Probably our last photo with Kanji, before he leaves for Turkmenistan. He will not be taking so many long breaks and detours from now on, so we will probably not be able to catch up with him anymore on our trip :( Also, Hannah forgot her headscarf when stepping outside the hotel because she just woke up...

Probably our last photo with Kanji, before he leaves for Turkmenistan. He will not be taking so many long breaks and detours from now on, so we will probably not be able to catch up with him anymore on our trip :( Also, Hannah forgot her headscarf when stepping outside the hotel because she just woke up...

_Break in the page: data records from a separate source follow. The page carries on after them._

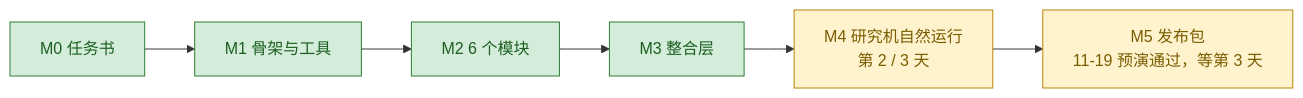
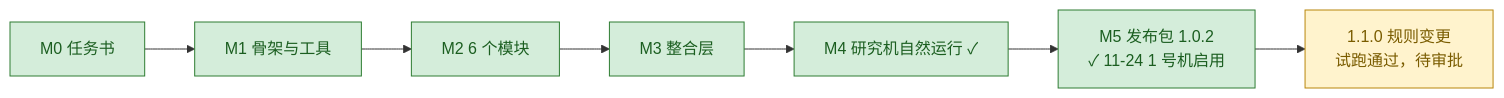
The first of 4 diagrams in protocol-docs/lp-market-3.0-modular-brief.md (JulyWA/lp-monitor-3.0-snapshot), drawn with Mermaid before and after one commit. The commit also changed other lines of this file and 3 other files, not shown here.

````diff
--- a/protocol-docs/lp-market-3.0-modular-brief.md
+++ b/protocol-docs/lp-market-3.0-modular-brief.md
@@ -9,6 +9,6 @@
 ```mermaid
 flowchart LR
-  M0["M0 任务书"]:::done --> M1["M1 骨架与工具"]:::done --> M2["M2 6 个模块"]:::done --> M3["M3 整合层"]:::done --> M4["M4 研究机自然运行<br/>第 2 / 3 天"]:::doing --> M5["M5 发布包<br/>11-19 预演通过，等第 3 天"]:::doing
+  M0["M0 任务书"]:::done --> M1["M1 骨架与工具"]:::done --> M2["M2 6 个模块"]:::done --> M3["M3 整合层"]:::done --> M4["M4 研究机自然运行 ✓"]:::done --> M5["M5 发布包 1.0.2<br/>✓ 11-24 1 号机启用"]:::done --> M6["1.1.0 规则变更<br/>试跑通过，待审批"]:::doing
   classDef done fill:#d4edda,stroke:#2e7d32,color:#1b5e20
   classDef doing fill:#fff3cd,stroke:#b8860b,color:#7a5c00
 ```
````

Despite Mashhad being the second largest city in Iran, there is not much to see except for the Holy Shrine, where the eighth Shiite Imam, Imam Reza, is buried. The shrine is a gigantic complex with a mosque, several museums, a library, a university, and a police station, among many other facilities, and is the holiest site in Iran. The day we visited was also the anniversary of the death of the first Shiite Imam, Imam Ali, and the shrine (and the city) was full of pilgrims from Iran as well as other countries who had come to mourn and pray. As with all other holy shrines, non-Muslim foreign visitors are only allowed to visit the shrine with a guide, who is assigned to you at the entrance. You can, of course, lie your way in by claiming to be a practising Muslim, but our guides at the holy shrines in Qom and Shiraz were both interesting and informative, so we were not averse to taking a guide. However, this time, our guide only led us around all the courtyards without much information, and we also had to sit through several videos about the shrine as well as a short talk by a "propaganda mullah" (for lack of a better term). He claimed, among other things, that no wars were ever started by Muslims, and that women and men are entirely equal in Islam. He also gave us a stack of books, including one on the "rights of women in Islam", written by an ayatollah, that started with the same statement about gender equality, but then went on to say that men were naturally (biologically) unable to control their sexual urges, that the purpose of marriage was for men to be able to fulfil their sexual needs legally, and that the duty of women was to preserve their softness and beauty for their husbands, which entails various limitations on their lifestyle choices. With men so entitled by their religious leaders, no wonder the rate of sexual assault and abuse in this country is high. We also wonder if the "propaganda mullah" really believed that his talk and books would give us a good impression of the country or religion...

One of the central courtyards of the Holy Shrine of Imam Reza in Mashhad. The tomb of Imam Reza, the eighth Shiite Imam, is located below the golden dome to the left of the iwan, and can be seen through the windows in front. He is buried underground below the tomb.

One of the central courtyards of the Holy Shrine of Imam Reza in Mashhad. The tomb of Imam Reza, the eighth Shiite Imam, is located below the golden dome to the left of the iwan, and can be seen through the windows in front. He is buried underground below the tomb.

From Mashhad, it was just 190km to Sarakhs, the last Iranian town just before the Turkmenistan border. With a slight downhill almost all of the way, we thought two days would be enough, even with some strong sidewinds. We left Mashhad a day earlier than planned to avoid the worst of the winds, but the days were still hard - the second day saw us in the saddle for over 7 hours, covering only 93km. Arriving in Sarakhs dead exhausted, we were thankful that we had one more day of rest before entering Turkmenistan. Given our level of fitness (or lack thereof, even after 8700km), we are leaving Iran with no illusions about being able to cycle across Turkmenistan in 5 days.